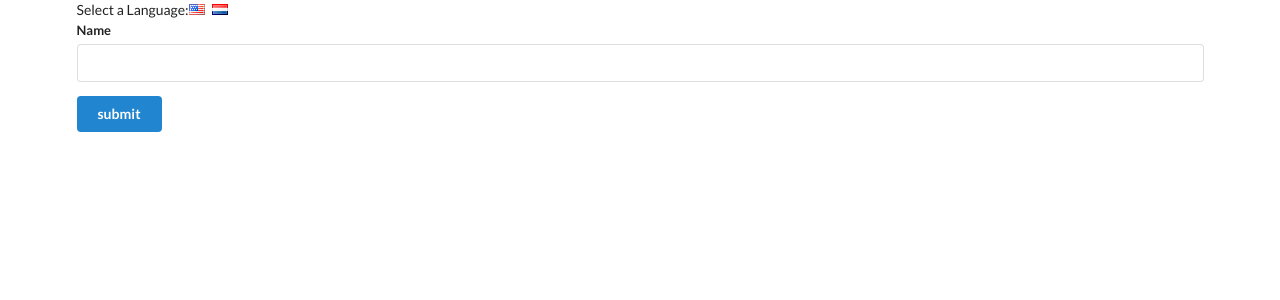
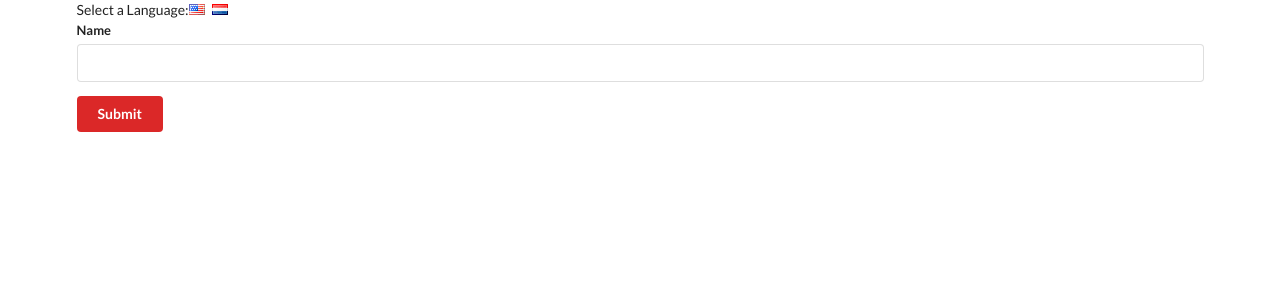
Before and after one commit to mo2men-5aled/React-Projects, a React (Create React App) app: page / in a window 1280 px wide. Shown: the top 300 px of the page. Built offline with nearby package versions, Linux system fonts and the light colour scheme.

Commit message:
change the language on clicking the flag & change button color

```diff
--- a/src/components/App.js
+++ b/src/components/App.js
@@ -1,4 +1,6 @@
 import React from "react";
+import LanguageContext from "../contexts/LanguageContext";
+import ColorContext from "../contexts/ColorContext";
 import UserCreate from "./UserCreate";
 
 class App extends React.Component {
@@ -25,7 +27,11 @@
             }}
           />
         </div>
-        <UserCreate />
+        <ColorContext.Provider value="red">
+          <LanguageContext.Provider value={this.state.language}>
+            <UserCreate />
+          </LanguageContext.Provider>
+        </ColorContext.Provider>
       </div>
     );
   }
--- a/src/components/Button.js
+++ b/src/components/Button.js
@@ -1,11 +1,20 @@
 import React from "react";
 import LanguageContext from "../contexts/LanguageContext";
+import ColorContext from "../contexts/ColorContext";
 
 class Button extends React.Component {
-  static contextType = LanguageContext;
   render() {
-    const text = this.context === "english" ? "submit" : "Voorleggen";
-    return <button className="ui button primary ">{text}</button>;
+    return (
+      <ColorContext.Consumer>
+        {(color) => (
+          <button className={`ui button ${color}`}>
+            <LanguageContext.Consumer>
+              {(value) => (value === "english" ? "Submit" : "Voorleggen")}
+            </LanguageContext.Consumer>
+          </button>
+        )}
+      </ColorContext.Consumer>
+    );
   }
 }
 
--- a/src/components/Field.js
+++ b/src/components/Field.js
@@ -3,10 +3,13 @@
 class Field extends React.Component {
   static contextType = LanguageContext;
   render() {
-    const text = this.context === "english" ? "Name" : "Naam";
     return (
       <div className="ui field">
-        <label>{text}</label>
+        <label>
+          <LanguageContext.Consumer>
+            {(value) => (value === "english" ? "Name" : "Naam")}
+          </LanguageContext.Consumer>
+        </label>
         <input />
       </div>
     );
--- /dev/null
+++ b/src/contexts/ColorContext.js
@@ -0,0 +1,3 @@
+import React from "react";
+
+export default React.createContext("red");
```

::::::::

**HOW TO COMPLETE THIS TASK**
With the images removed, reproduce all the material above word for word.

**OUTPUT OF THE EXERCISE**
Before and after one commit to mo2men-5aled/React-Projects, a React (Create React App) app: page / in a window 1280 px wide. Shown: the top 300 px of the page. Built offline with nearby package versions, Linux system fonts and the light colour scheme.

Commit message:
change the language on clicking the flag & change button color

```diff
--- a/src/components/App.js
+++ b/src/components/App.js
@@ -1,4 +1,6 @@
 import React from "react";
+import LanguageContext from "../contexts/LanguageContext";
+import ColorContext from "../contexts/ColorContext";
 import UserCreate from "./UserCreate";
 
 class App extends React.Component {
@@ -25,7 +27,11 @@
             }}
           />
         </div>
-        <UserCreate />
+        <ColorContext.Provider value="red">
+          <LanguageContext.Provider value={this.state.language}>
+            <UserCreate />
+          </LanguageContext.Provider>
+        </ColorContext.Provider>
       </div>
     );
   }
--- a/src/components/Button.js
+++ b/src/components/Button.js
@@ -1,11 +1,20 @@
 import React from "react";
 import LanguageContext from "../contexts/LanguageContext";
+import ColorContext from "../contexts/ColorContext";
 
 class Button extends React.Component {
-  static contextType = LanguageContext;
   render() {
-    const text = this.context === "english" ? "submit" : "Voorleggen";
-    return <button className="ui button primary ">{text}</button>;
+    return (
+      <ColorContext.Consumer>
+        {(color) => (
+          <button className={`ui button ${color}`}>
+            <LanguageContext.Consumer>
+              {(value) => (value === "english" ? "Submit" : "Voorleggen")}
+            </LanguageContext.Consumer>
+          </button>
+        )}
+      </ColorContext.Consumer>
+    );
   }
 }
 
--- a/src/components/Field.js
+++ b/src/components/Field.js
@@ -3,10 +3,13 @@
 class Field extends React.Component {
   static contextType = LanguageContext;
   render() {
-    const text = this.context === "english" ? "Name" : "Naam";
     return (
       <div className="ui field">
-        <label>{text}</label>
+        <label>
+          <LanguageContext.Consumer>
+            {(value) => (value === "english" ? "Name" : "Naam")}
+          </LanguageContext.Consumer>
+        </label>
         <input />
       </div>
     );
--- /dev/null
+++ b/src/contexts/ColorContext.js
@@ -0,0 +1,3 @@
+import React from "react";
+
+export default React.createContext("red");
```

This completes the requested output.